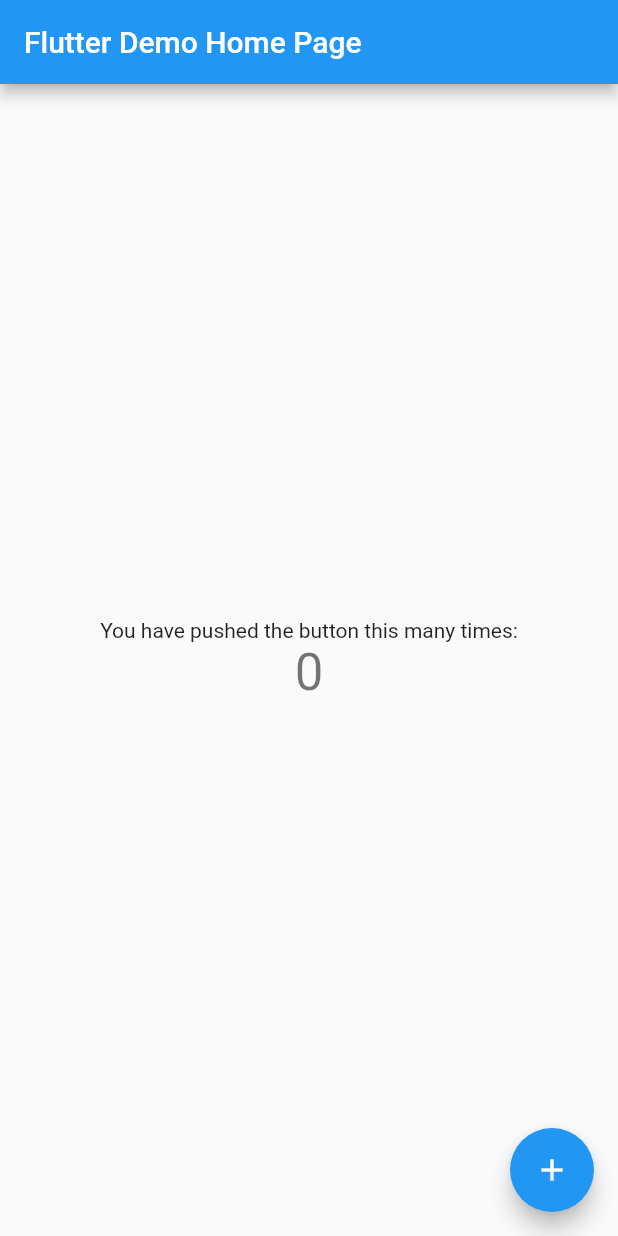
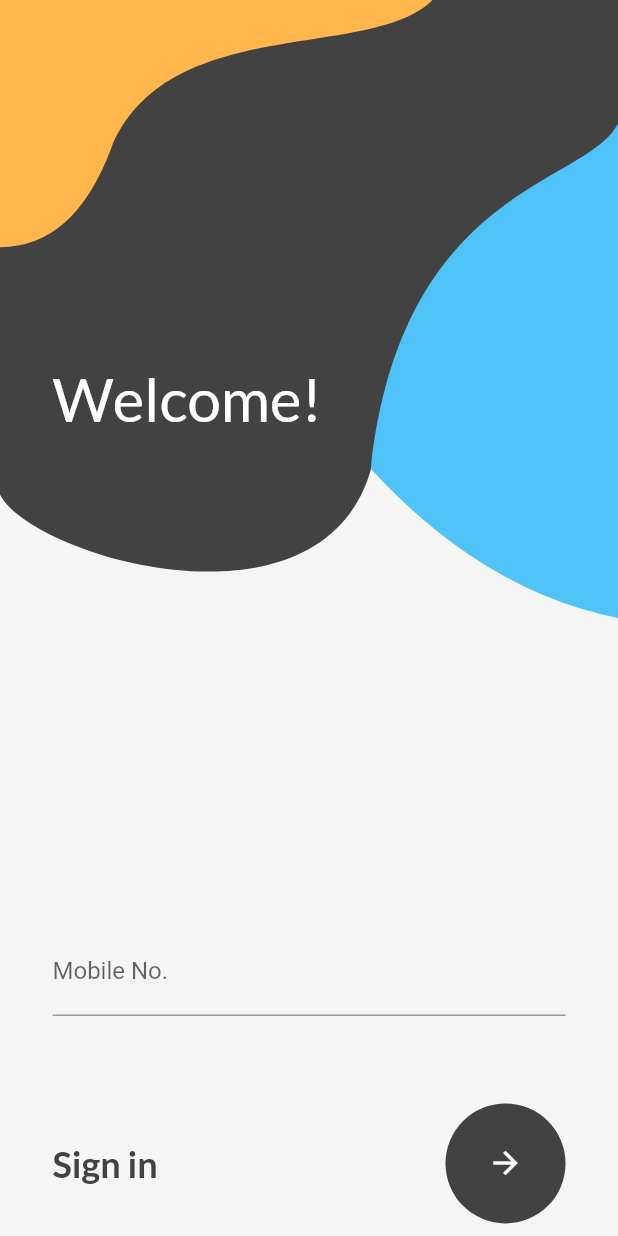
Before and after one commit to Codebugged-Research/Quizzer-App-Flutter, a Flutter app: the screen it shows after launch, on a phone screen of 412 x 824 dp. Run offline on Flutter 3.47's test engine with Material 2 defaults, Android fonts, the phone set to English and light mode, and no system bars; our stand-ins replace google_fonts.

Commit message:
Login Page

```diff
--- a/lib/constants/ui_constants.dart
+++ b/lib/constants/ui_constants.dart
@@ -12,5 +12,4 @@ class UIConstants {
 
   static fitToHeight(value, BuildContext context) => _fitContext(context,
       ASSUMED_SCREEN_HEIGHT, MediaQuery.of(context).size.height, value);
-
 }
--- a/lib/main.dart
+++ b/lib/main.dart
@@ -1,117 +1,39 @@
 import 'package:flutter/material.dart';
+import 'package:flutter/services.dart';
+import 'package:google_fonts/google_fonts.dart';
+import 'package:quiz_app/views/splashScreen.dart';
 
-void main() {
-  runApp(MyApp());
-}
+void main() => runApp(MyApp());
 
 class MyApp extends StatelessWidget {
-  // This widget is the root of your application.
   @override
   Widget build(BuildContext context) {
+    SystemChrome.setPreferredOrientations([
+      DeviceOrientation.portraitUp,
+      DeviceOrientation.portraitDown,
+    ]);
     return MaterialApp(
-      title: 'Flutter Demo',
+      title: 'Quizzer',
+      debugShowCheckedModeBanner: false,
       theme: ThemeData(
-        // This is the theme of your application.
-        //
-        // Try running your application with "flutter run". You'll see the
-        // application has a blue toolbar. Then, without quitting the app, try
-        // changing the primarySwatch below to Colors.green and then invoke
-        // "hot reload" (press "r" in the console where you ran "flutter run",
-        // or simply save your changes to "hot reload" in a Flutter IDE).
-        // Notice that the counter didn't reset back to zero; the application
-        // is not restarted.
-        primarySwatch: Colors.blue,
-        // This makes the visual density adapt to the platform that you run
-        // the app on. For desktop platforms, the controls will be smaller and
-        // closer together (more dense) than on mobile platforms.
-        visualDensity: VisualDensity.adaptivePlatformDensity,
-      ),
-      home: MyHomePage(title: 'Flutter Demo Home Page'),
+          primaryColor: Color(0xFF3B9EC5),
+          scaffoldBackgroundColor: Colors.white,
+          primaryTextTheme:
+              GoogleFonts.latoTextTheme(Theme.of(context).textTheme).copyWith(
+                  headline3: GoogleFonts.lato(color: Colors.white),
+                  headline4: GoogleFonts.lato(color: Colors.white),
+                  headline5: GoogleFonts.lato(color: Colors.white),
+                  headline6: GoogleFonts.lato(color: Colors.white),
+                  subtitle1: GoogleFonts.lato(color: Colors.white),
+                  subtitle2: GoogleFonts.lato(color: Colors.white),
+                  button: GoogleFonts.lato(color: Colors.white),
+                  caption: GoogleFonts.lato(color: Colors.white)),
+          buttonTheme: ButtonThemeData(
+              buttonColor: Color(0xffF40555),
+              shape: RoundedRectangleBorder(
+                  side: BorderSide(color: Color(0xffF40555)),
+                  borderRadius: BorderRadius.circular(25.0)))),
+      home: SplashScreen(),
     );
   }
 }
-
-class MyHomePage extends StatefulWidget {
-  MyHomePage({Key key, this.title}) : super(key: key);
-
-  // This widget is the home page of your application. It is stateful, meaning
-  // that it has a State object (defined below) that contains fields that affect
-  // how it looks.
-
-  // This class is the configuration for the state. It holds the values (in this
-  // case the title) provided by the parent (in this case the App widget) and
-  // used by the build method of the State. Fields in a Widget subclass are
-  // always marked "final".
-
-  final String title;
-
-  @override
-  _MyHomePageState createState() => _MyHomePageState();
-}
-
-class _MyHomePageState extends State<MyHomePage> {
-  int _counter = 0;
-
-  void _incrementCounter() {
-    setState(() {
-      // This call to setState tells the Flutter framework that something has
-      // changed in this State, which causes it to rerun the build method below
-      // so that the display can reflect the updated values. If we changed
-      // _counter without calling setState(), then the build method would not be
-      // called again, and so nothing would appear to happen.
-      _counter++;
-    });
-  }
-
-  @override
-  Widget build(BuildContext context) {
-    // This method is rerun every time setState is called, for instance as done
-    // by the _incrementCounter method above.
-    //
-    // The Flutter framework has been optimized to make rerunning build methods
-    // fast, so that you can just rebuild anything that needs updating rather
-    // than having to individually change instances of widgets.
-    return Scaffold(
-      appBar: AppBar(
-        // Here we take the value from the MyHomePage object that was created by
-        // the App.build method, and use it to set our appbar title.
-        title: Text(widget.title),
-      ),
-      body: Center(
-        // Center is a layout widget. It takes a single child and positions it
-        // in the middle of the parent.
-        child: Column(
-          // Column is also a layout widget. It takes a list of children and
-          // arranges them vertically. By default, it sizes itself to fit its
-          // children horizontally, and tries to be as tall as its parent.
-          //
-          // Invoke "debug painting" (press "p" in the console, choose the
-          // "Toggle Debug Paint" action from the Flutter Inspector in Android
-          // Studio, or the "Toggle Debug Paint" command in Visual Studio Code)
-          // to see the wireframe for each widget.
-          //
-          // Column has various properties to control how it sizes itself and
-          // how it positions its children. Here we use mainAxisAlignment to
-          // center the children vertically; the main axis here is the vertical
-          // axis because Columns are vertical (the cross axis would be
-          // horizontal).
-          mainAxisAlignment: MainAxisAlignment.center,
-          children: <Widget>[
-            Text(
-              'You have pushed the button this many times:',
-            ),
-            Text(
-              '$_counter',
-              style: Theme.of(context).textTheme.headline4,
-            ),
-          ],
-        ),
-      ),
-      floatingActionButton: FloatingActionButton(
-        onPressed: _incrementCounter,
-        tooltip: 'Increment',
-        child: Icon(Icons.add),
-      ), // This trailing comma makes auto-formatting nicer for build methods.
-    );
-  }
-}
--- a/lib/views/loginScreen.dart
+++ b/lib/views/loginScreen.dart
@@ -0,0 +1,145 @@
+import 'package:flutter/material.dart';
+import 'package:quiz_app/components/backgroundPainter.dart';
+
+class LoginScreen extends StatefulWidget {
+  @override
+  _LoginScreenState createState() => _LoginScreenState();
+}
+
+class _LoginScreenState extends State<LoginScreen> {
+  final GlobalKey<ScaffoldState> scaffkey = new GlobalKey<ScaffoldState>();
+  String phone = '';
+  String otp = '';
+
+  @override
+  Widget build(BuildContext context) {
+    return Scaffold(
+      key: scaffkey,
+      body: CustomPaint(
+        painter: BackgroundSignIn(),
+        child: Stack(
+          children: <Widget>[
+            Padding(
+              padding: const EdgeInsets.symmetric(horizontal: 35),
+              child: Column(
+                children: <Widget>[
+                  getHeader(context),
+                  getTextFields((value) {
+                    if (value.length == 10) {
+                      phone = value;
+                    } else {
+                      scaffkey.currentState.showSnackBar(new SnackBar(
+                        content:
+                            new Text("Please Enter a valid Phone Number!!"),
+                      ));
+                    }
+                  }),
+                  SizedBox(height: 50),
+                  Expanded(
+                    flex: 1,
+                    child: Row(
+                      mainAxisAlignment: MainAxisAlignment.spaceBetween,
+                      children: <Widget>[
+                        Text(
+                          'Sign in',
+                          style: Theme.of(context)
+                              .primaryTextTheme
+                              .headline5
+                              .copyWith(
+                                  color: Colors.grey.shade800,
+                                  fontWeight: FontWeight.w700),
+                        ),
+                        InkWell(
+                          onTap: () {
+                            showDialog(
+                                context: context,
+                                barrierDismissible: false,
+                                builder: (_) => AlertDialog(
+                                      shape: RoundedRectangleBorder(
+                                          borderRadius:
+                                              BorderRadius.circular(12.0)),
+                                      title: Text('Please Enter the OTP'),
+                                      content: TextField(
+                                        keyboardType: TextInputType.number,
+                                        decoration:
+                                            InputDecoration(labelText: 'OTP'),
+                                        onChanged: (value) {
+                                          otp = value;
+                                        },
+                                      ),
+                                      actions: [
+                                        TextButton(
+                                          onPressed: () {
+                                            print(otp);
+                                            Navigator.of(context).pop();
+                                          },
+                                          child: Text('Verify'),
+                                        ),
+                                        TextButton(
+                                          onPressed: () {
+                                            Navigator.of(context).pop();
+                                          },
+                                          child: Text('Cancel'),
+                                        )
+                                      ],
+                                    ));
+                          },
+                          splashColor: Colors.grey,
+                          child: CircleAvatar(
+                            backgroundColor: Colors.grey.shade800,
+                            radius: 40,
+                            child: Icon(
+                              Icons.arrow_forward,
+                              color: Colors.white,
+                            ),
+                          ),
+                        )
+                      ],
+                    ),
+                  )
+                  //_getBottomRow(context),
+                ],
+              ),
+            ),
+            // _getBackBtn(),
+          ],
+        ),
+      ),
+    );
+  }
+}
+
+Widget getTextFields(submitted) {
+  return Expanded(
+    flex: 4,
+    child: Column(
+      mainAxisAlignment: MainAxisAlignment.end,
+      children: <Widget>[
+        SizedBox(
+          height: 15,
+        ),
+        TextField(
+            keyboardType: TextInputType.numberWithOptions(),
+            decoration: InputDecoration(
+              prefixText: '+91 ',
+              labelText: 'Mobile No.',
+            ),
+            onSubmitted: submitted),
+      ],
+    ),
+  );
+}
+
+Widget getHeader(context) {
+  return Expanded(
+    flex: 3,
+    child: Container(
+      alignment: Alignment.bottomLeft,
+      child: Text(
+        'Welcome!',
+        style:
+            Theme.of(context).primaryTextTheme.headline3.copyWith(fontSize: 40),
+      ),
+    ),
+  );
+}
```
Also changed, not shown: lib/components/backgroundPainter.dart (added, +83 -0 lines), lib/views/splashScreen.dart (+37 -0 lines), 4 other files.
☆ ☆ ☆ ☆ ☆ ☆ ☆
Problem description:
How many lines of the listing include the string "parent"? Answer with the number alone.

Your solution:
3